Nothing in the records may be left out or altered; reproduce them all exactly.

* Recorded information:
•••••
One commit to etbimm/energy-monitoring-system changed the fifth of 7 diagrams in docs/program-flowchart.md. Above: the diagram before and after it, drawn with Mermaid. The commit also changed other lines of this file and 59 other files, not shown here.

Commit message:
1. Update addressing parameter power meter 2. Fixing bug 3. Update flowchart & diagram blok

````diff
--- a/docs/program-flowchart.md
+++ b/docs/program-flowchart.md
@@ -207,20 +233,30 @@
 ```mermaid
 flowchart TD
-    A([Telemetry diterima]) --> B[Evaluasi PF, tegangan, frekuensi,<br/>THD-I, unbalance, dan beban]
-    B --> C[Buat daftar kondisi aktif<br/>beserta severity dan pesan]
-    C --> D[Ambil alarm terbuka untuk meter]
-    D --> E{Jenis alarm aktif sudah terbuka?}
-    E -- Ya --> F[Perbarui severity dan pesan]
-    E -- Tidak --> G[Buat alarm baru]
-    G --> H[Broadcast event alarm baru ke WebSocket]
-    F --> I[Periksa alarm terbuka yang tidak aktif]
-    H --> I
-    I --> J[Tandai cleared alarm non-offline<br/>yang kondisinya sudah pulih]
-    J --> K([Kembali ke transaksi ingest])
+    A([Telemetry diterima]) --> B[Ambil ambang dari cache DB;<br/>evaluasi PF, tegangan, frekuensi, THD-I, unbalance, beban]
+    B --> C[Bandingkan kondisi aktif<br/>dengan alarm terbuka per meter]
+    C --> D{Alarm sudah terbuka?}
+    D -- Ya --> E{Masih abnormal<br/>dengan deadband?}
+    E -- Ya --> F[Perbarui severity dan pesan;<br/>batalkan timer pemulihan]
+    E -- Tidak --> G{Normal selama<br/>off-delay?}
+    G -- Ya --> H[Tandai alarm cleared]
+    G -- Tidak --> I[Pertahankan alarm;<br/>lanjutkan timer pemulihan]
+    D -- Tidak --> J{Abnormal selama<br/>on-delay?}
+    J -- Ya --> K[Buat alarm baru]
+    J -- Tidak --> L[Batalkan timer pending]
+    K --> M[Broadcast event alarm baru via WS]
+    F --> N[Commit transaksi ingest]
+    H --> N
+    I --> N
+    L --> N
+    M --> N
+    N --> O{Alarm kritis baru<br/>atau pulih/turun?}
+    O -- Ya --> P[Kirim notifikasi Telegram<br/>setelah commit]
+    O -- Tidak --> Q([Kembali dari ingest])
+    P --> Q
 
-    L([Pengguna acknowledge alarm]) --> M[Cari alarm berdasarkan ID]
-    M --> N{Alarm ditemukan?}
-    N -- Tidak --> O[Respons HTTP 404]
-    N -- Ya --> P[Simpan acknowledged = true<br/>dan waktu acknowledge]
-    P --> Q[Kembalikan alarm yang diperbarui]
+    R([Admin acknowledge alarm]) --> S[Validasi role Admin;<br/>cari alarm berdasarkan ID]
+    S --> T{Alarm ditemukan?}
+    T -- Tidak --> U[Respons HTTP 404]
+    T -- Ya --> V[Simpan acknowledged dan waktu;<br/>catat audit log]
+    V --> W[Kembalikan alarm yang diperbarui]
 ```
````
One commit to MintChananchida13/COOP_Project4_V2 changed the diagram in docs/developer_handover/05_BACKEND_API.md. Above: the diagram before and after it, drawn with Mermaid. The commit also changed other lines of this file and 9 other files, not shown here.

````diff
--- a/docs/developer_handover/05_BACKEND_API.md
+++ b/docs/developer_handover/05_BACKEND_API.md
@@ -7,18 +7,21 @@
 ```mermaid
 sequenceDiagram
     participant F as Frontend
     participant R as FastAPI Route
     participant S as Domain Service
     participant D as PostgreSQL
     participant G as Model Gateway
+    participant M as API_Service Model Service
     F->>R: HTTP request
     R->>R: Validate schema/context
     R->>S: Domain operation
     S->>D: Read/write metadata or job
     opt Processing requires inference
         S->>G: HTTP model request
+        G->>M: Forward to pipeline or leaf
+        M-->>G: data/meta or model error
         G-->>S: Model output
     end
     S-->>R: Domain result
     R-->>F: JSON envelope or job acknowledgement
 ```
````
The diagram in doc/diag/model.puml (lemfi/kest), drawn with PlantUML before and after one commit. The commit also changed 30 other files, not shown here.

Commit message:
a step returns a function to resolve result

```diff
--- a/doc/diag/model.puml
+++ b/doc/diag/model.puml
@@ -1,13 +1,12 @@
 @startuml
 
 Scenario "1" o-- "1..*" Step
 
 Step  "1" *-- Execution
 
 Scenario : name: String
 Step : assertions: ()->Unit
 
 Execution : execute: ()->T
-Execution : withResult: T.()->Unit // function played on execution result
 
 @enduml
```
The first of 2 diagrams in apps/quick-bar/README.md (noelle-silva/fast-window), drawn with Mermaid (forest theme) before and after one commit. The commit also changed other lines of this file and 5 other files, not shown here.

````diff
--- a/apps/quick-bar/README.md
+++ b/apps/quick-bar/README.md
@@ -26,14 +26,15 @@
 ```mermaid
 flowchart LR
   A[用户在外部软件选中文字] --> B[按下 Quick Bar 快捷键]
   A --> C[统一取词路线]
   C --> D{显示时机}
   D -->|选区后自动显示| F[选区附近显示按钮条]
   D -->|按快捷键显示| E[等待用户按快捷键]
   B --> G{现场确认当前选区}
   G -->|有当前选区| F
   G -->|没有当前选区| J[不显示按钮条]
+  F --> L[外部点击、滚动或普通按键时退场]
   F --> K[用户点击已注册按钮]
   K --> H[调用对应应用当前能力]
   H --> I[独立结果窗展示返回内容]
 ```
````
•••••
* Response:
One commit to etbimm/energy-monitoring-system changed the fifth of 7 diagrams in docs/program-flowchart.md. Above: the diagram before and after it, drawn with Mermaid. The commit also changed other lines of this file and 59 other files, not shown here.

Commit message:
1. Update addressing parameter power meter 2. Fixing bug 3. Update flowchart & diagram blok

````diff
--- a/docs/program-flowchart.md
+++ b/docs/program-flowchart.md
@@ -207,20 +233,30 @@
 ```mermaid
 flowchart TD
-    A([Telemetry diterima]) --> B[Evaluasi PF, tegangan, frekuensi,<br/>THD-I, unbalance, dan beban]
-    B --> C[Buat daftar kondisi aktif<br/>beserta severity dan pesan]
-    C --> D[Ambil alarm terbuka untuk meter]
-    D --> E{Jenis alarm aktif sudah terbuka?}
-    E -- Ya --> F[Perbarui severity dan pesan]
-    E -- Tidak --> G[Buat alarm baru]
-    G --> H[Broadcast event alarm baru ke WebSocket]
-    F --> I[Periksa alarm terbuka yang tidak aktif]
-    H --> I
-    I --> J[Tandai cleared alarm non-offline<br/>yang kondisinya sudah pulih]
-    J --> K([Kembali ke transaksi ingest])
+    A([Telemetry diterima]) --> B[Ambil ambang dari cache DB;<br/>evaluasi PF, tegangan, frekuensi, THD-I, unbalance, beban]
+    B --> C[Bandingkan kondisi aktif<br/>dengan alarm terbuka per meter]
+    C --> D{Alarm sudah terbuka?}
+    D -- Ya --> E{Masih abnormal<br/>dengan deadband?}
+    E -- Ya --> F[Perbarui severity dan pesan;<br/>batalkan timer pemulihan]
+    E -- Tidak --> G{Normal selama<br/>off-delay?}
+    G -- Ya --> H[Tandai alarm cleared]
+    G -- Tidak --> I[Pertahankan alarm;<br/>lanjutkan timer pemulihan]
+    D -- Tidak --> J{Abnormal selama<br/>on-delay?}
+    J -- Ya --> K[Buat alarm baru]
+    J -- Tidak --> L[Batalkan timer pending]
+    K --> M[Broadcast event alarm baru via WS]
+    F --> N[Commit transaksi ingest]
+    H --> N
+    I --> N
+    L --> N
+    M --> N
+    N --> O{Alarm kritis baru<br/>atau pulih/turun?}
+    O -- Ya --> P[Kirim notifikasi Telegram<br/>setelah commit]
+    O -- Tidak --> Q([Kembali dari ingest])
+    P --> Q
 
-    L([Pengguna acknowledge alarm]) --> M[Cari alarm berdasarkan ID]
-    M --> N{Alarm ditemukan?}
-    N -- Tidak --> O[Respons HTTP 404]
-    N -- Ya --> P[Simpan acknowledged = true<br/>dan waktu acknowledge]
-    P --> Q[Kembalikan alarm yang diperbarui]
+    R([Admin acknowledge alarm]) --> S[Validasi role Admin;<br/>cari alarm berdasarkan ID]
+    S --> T{Alarm ditemukan?}
+    T -- Tidak --> U[Respons HTTP 404]
+    T -- Ya --> V[Simpan acknowledged dan waktu;<br/>catat audit log]
+    V --> W[Kembalikan alarm yang diperbarui]
 ```
````
One commit to MintChananchida13/COOP_Project4_V2 changed the diagram in docs/developer_handover/05_BACKEND_API.md. Above: the diagram before and after it, drawn with Mermaid. The commit also changed other lines of this file and 9 other files, not shown here.

````diff
--- a/docs/developer_handover/05_BACKEND_API.md
+++ b/docs/developer_handover/05_BACKEND_API.md
@@ -7,18 +7,21 @@
 ```mermaid
 sequenceDiagram
     participant F as Frontend
     participant R as FastAPI Route
     participant S as Domain Service
     participant D as PostgreSQL
     participant G as Model Gateway
+    participant M as API_Service Model Service
     F->>R: HTTP request
     R->>R: Validate schema/context
     R->>S: Domain operation
     S->>D: Read/write metadata or job
     opt Processing requires inference
         S->>G: HTTP model request
+        G->>M: Forward to pipeline or leaf
+        M-->>G: data/meta or model error
         G-->>S: Model output
     end
     S-->>R: Domain result
     R-->>F: JSON envelope or job acknowledgement
 ```
````
The diagram in doc/diag/model.puml (lemfi/kest), drawn with PlantUML before and after one commit. The commit also changed 30 other files, not shown here.

Commit message:
a step returns a function to resolve result

```diff
--- a/doc/diag/model.puml
+++ b/doc/diag/model.puml
@@ -1,13 +1,12 @@
 @startuml
 
 Scenario "1" o-- "1..*" Step
 
 Step  "1" *-- Execution
 
 Scenario : name: String
 Step : assertions: ()->Unit
 
 Execution : execute: ()->T
-Execution : withResult: T.()->Unit // function played on execution result
 
 @enduml
```
The first of 2 diagrams in apps/quick-bar/README.md (noelle-silva/fast-window), drawn with Mermaid (forest theme) before and after one commit. The commit also changed other lines of this file and 5 other files, not shown here.

````diff
--- a/apps/quick-bar/README.md
+++ b/apps/quick-bar/README.md
@@ -26,14 +26,15 @@
 ```mermaid
 flowchart LR
   A[用户在外部软件选中文字] --> B[按下 Quick Bar 快捷键]
   A --> C[统一取词路线]
   C --> D{显示时机}
   D -->|选区后自动显示| F[选区附近显示按钮条]
   D -->|按快捷键显示| E[等待用户按快捷键]
   B --> G{现场确认当前选区}
   G -->|有当前选区| F
   G -->|没有当前选区| J[不显示按钮条]
+  F --> L[外部点击、滚动或普通按键时退场]
   F --> K[用户点击已注册按钮]
   K --> H[调用对应应用当前能力]
   H --> I[独立结果窗展示返回内容]
 ```
````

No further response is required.